As the Canadian prime minister left Beijing Tuesday night without an expected agreement to formally launch free-trade talks, the Communist Party-run Global Times published a sharp-tongued editorial directed at Canada, and in particular the Canadian press.

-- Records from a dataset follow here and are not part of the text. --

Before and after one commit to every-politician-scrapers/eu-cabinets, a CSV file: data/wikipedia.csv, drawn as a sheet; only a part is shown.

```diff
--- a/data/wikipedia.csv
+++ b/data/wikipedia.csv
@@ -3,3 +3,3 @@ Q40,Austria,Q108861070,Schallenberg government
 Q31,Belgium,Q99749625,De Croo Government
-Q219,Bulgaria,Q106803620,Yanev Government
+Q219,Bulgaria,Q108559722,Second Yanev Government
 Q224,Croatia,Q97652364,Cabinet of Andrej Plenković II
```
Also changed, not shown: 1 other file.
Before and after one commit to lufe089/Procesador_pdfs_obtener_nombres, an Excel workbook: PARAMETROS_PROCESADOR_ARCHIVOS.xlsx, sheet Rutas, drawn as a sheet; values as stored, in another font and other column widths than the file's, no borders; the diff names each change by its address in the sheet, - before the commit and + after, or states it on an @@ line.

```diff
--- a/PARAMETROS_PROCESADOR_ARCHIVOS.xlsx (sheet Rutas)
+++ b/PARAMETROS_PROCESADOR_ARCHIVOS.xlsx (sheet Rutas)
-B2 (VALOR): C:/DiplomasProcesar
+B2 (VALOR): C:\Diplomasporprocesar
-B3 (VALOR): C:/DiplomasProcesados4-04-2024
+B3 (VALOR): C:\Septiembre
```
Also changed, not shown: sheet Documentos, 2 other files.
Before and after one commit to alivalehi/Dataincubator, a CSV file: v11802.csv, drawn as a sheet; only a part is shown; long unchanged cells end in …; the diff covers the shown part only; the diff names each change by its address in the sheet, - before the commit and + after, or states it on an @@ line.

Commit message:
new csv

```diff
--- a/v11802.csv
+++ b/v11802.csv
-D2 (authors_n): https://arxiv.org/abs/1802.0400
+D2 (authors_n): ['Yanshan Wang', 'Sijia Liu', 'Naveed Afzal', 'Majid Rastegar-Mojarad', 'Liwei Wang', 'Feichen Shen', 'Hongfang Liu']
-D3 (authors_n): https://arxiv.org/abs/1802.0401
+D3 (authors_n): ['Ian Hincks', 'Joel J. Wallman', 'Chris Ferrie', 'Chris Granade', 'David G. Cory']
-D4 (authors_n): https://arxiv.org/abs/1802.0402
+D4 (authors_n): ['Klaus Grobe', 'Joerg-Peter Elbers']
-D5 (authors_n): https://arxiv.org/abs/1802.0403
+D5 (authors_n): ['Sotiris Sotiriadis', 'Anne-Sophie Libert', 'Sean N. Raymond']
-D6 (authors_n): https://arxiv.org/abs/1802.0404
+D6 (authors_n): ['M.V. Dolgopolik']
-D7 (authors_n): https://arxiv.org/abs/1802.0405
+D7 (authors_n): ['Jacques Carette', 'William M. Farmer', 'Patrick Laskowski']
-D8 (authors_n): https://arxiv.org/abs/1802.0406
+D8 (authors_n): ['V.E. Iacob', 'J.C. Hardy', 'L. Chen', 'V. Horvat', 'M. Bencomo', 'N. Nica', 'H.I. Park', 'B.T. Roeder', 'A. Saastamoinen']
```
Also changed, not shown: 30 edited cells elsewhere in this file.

Opinion: China's leaders are chasing Trudeau less now that they think he needs them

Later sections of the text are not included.